At his school, the Shr Jung in New York City, Professor Cheng Man-Ch’ing used to say that we Americans did not know how to relax. We were either tense, or collapsed. True relaxation is a state in between being tense and being collapsed, where you are in a state of aliveness, but it is not tense.
When you have achieved relaxation, you can feel the air as you do your form, and in Push Hands can stick to someone and not collapse onto him or pull away from him. You can root, but also soften and listen to the pushing energy that is being exerted on you.
You do not have to surrender to relax. You just need to surrender your muscle tension. As you begin this process, you may feel more tense than you felt before. That happens because you are focusing on relaxing and therefore becoming more aware of your tension. Relax, and you will eventually feel you are making progress, especially when you touch hands with someone who is not as far along as you.
Have faith in yourself, though you may feel you are losing ground in this, as you progress. Remember that someone who is not aware of his tension may be full of tension, just not aware of it. As you become aware of it and release it, you are becoming relaxed.
You will know you are succeeding when you can feel the air, and move very slowly and smoothly through it. Also, when you play Push Hands or touch another person, you will be able to feel them, and know where their tension is, as well as their weight distribution.
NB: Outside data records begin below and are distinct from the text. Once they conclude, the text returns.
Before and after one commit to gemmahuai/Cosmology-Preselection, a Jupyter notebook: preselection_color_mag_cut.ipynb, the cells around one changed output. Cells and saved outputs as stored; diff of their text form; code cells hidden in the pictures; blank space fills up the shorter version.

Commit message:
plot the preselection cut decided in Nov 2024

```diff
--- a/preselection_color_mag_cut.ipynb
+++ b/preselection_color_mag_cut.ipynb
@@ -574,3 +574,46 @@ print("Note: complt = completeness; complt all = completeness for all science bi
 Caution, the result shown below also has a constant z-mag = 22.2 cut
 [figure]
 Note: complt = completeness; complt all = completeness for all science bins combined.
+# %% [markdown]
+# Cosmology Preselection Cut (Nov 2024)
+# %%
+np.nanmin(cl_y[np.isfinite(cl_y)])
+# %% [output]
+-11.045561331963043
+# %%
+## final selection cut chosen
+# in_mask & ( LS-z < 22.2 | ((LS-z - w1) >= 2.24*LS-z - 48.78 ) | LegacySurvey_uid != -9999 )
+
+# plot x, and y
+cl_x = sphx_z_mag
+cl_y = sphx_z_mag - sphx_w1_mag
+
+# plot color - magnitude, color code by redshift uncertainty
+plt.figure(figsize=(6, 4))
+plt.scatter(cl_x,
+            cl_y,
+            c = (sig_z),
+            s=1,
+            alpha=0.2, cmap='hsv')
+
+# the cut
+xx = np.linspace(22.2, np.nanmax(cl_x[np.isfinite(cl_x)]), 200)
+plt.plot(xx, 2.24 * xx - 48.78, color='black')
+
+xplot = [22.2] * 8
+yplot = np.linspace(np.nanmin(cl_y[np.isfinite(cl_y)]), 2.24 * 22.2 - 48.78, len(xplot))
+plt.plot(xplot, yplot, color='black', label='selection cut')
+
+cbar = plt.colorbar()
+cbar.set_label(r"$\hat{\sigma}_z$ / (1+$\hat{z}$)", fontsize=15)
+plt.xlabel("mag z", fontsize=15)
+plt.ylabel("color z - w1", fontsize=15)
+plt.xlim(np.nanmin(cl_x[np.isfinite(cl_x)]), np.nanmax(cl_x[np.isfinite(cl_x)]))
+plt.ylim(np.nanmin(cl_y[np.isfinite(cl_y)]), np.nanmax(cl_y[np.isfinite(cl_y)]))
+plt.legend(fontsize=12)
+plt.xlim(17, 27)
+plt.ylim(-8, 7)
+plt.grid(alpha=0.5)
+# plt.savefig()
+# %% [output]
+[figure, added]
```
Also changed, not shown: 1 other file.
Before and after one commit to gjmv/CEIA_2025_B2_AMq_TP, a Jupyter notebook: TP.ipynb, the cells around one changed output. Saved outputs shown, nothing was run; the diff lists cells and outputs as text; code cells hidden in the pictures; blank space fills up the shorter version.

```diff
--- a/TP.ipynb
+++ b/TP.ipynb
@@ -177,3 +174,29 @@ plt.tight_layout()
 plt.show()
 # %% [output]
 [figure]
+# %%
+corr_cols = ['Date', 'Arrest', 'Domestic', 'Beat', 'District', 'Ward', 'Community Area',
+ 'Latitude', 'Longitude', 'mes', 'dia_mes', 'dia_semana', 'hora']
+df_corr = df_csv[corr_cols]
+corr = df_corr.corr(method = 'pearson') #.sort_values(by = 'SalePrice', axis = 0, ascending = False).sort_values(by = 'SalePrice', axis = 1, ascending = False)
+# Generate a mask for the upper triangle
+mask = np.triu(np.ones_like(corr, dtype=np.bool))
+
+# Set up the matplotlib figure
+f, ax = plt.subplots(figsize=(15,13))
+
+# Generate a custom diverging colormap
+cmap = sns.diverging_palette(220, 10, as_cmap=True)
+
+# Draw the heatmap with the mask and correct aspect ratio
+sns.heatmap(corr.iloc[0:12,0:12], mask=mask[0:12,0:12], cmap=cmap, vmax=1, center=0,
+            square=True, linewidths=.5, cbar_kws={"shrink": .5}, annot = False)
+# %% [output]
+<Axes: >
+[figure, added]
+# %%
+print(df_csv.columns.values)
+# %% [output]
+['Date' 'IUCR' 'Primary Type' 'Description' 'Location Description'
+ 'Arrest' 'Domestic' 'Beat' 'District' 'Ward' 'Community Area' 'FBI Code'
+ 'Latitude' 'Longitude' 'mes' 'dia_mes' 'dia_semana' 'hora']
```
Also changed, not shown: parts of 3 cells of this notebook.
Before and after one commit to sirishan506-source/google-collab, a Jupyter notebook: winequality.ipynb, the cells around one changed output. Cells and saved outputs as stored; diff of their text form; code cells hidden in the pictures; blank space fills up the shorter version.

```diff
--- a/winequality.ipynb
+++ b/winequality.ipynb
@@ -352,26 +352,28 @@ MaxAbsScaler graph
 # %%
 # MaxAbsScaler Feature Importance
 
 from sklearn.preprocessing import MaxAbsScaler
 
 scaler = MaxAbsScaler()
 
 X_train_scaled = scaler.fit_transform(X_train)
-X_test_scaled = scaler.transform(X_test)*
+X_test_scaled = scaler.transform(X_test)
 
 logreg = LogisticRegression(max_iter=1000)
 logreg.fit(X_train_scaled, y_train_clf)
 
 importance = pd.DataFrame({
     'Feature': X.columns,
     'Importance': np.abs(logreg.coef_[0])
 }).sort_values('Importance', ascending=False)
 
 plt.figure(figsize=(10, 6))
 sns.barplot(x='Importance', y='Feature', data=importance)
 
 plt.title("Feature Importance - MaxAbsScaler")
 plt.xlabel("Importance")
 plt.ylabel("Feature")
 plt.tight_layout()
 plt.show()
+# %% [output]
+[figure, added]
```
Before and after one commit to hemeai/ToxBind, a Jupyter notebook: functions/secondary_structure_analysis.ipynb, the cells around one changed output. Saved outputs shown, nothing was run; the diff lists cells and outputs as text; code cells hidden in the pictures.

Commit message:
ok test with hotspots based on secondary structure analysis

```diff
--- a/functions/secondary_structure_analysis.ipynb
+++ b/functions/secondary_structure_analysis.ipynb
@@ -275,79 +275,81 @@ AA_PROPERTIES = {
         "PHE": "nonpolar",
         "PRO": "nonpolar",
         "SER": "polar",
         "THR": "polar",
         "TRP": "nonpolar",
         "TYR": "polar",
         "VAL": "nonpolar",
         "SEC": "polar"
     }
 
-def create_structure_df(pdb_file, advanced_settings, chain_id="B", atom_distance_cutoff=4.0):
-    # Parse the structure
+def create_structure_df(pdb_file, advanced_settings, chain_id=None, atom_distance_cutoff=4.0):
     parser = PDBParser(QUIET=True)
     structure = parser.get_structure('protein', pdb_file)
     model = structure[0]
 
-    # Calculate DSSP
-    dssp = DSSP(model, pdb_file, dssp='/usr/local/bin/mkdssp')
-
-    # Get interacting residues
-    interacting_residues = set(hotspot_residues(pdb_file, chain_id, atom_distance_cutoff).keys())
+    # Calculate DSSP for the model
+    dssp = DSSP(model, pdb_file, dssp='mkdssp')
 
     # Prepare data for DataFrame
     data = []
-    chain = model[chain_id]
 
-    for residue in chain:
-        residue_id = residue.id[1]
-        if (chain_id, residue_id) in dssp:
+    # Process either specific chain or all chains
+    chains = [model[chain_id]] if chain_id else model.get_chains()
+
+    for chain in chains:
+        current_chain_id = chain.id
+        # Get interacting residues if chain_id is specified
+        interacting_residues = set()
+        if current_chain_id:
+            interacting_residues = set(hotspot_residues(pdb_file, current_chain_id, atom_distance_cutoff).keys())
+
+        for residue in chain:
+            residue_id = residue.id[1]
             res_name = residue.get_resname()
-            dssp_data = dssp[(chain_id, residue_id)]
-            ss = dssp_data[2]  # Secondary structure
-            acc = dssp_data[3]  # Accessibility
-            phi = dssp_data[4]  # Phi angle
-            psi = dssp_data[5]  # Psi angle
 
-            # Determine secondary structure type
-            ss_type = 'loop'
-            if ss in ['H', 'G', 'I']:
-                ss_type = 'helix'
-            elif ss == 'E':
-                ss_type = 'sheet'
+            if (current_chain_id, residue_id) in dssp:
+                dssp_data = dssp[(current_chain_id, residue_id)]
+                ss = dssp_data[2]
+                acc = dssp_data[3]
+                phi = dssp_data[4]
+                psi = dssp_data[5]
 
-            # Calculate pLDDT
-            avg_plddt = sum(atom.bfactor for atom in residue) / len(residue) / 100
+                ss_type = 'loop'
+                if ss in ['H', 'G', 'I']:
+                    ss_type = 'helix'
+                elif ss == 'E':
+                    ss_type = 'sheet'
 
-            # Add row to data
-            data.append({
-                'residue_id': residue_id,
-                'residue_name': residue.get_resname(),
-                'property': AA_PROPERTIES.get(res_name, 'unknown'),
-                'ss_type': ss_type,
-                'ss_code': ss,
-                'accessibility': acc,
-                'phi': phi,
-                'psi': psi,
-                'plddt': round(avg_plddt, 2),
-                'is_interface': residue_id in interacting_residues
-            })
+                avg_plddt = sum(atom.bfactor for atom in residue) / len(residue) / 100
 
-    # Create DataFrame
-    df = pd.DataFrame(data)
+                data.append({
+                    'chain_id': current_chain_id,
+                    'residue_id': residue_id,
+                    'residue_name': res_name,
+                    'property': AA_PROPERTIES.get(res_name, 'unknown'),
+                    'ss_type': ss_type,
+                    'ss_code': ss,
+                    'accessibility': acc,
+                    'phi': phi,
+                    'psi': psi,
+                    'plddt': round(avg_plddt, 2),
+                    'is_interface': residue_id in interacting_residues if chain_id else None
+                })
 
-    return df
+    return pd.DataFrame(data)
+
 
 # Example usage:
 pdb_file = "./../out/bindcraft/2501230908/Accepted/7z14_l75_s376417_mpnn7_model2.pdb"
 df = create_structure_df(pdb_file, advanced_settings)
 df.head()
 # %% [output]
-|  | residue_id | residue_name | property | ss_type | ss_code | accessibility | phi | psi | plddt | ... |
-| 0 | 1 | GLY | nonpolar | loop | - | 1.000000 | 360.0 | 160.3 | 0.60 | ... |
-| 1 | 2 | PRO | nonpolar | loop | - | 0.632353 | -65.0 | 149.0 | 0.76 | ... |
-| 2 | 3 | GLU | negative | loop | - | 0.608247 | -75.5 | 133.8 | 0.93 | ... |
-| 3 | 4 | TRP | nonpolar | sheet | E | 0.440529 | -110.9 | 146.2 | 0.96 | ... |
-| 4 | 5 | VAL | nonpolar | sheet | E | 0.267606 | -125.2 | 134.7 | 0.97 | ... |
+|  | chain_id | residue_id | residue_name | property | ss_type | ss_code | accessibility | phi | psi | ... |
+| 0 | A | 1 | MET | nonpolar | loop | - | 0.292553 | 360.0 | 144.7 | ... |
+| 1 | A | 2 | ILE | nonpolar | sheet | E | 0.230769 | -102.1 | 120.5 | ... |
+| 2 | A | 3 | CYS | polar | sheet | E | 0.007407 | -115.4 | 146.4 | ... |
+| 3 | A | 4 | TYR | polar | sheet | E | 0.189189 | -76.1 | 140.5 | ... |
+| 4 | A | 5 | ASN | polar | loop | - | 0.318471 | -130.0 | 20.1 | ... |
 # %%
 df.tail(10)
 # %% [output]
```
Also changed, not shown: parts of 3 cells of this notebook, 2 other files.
When you can do that, you have not only relaxed, but taken an important step to improving your Tai Chi form, Push Hands and self-defense.
In T’ai Chi,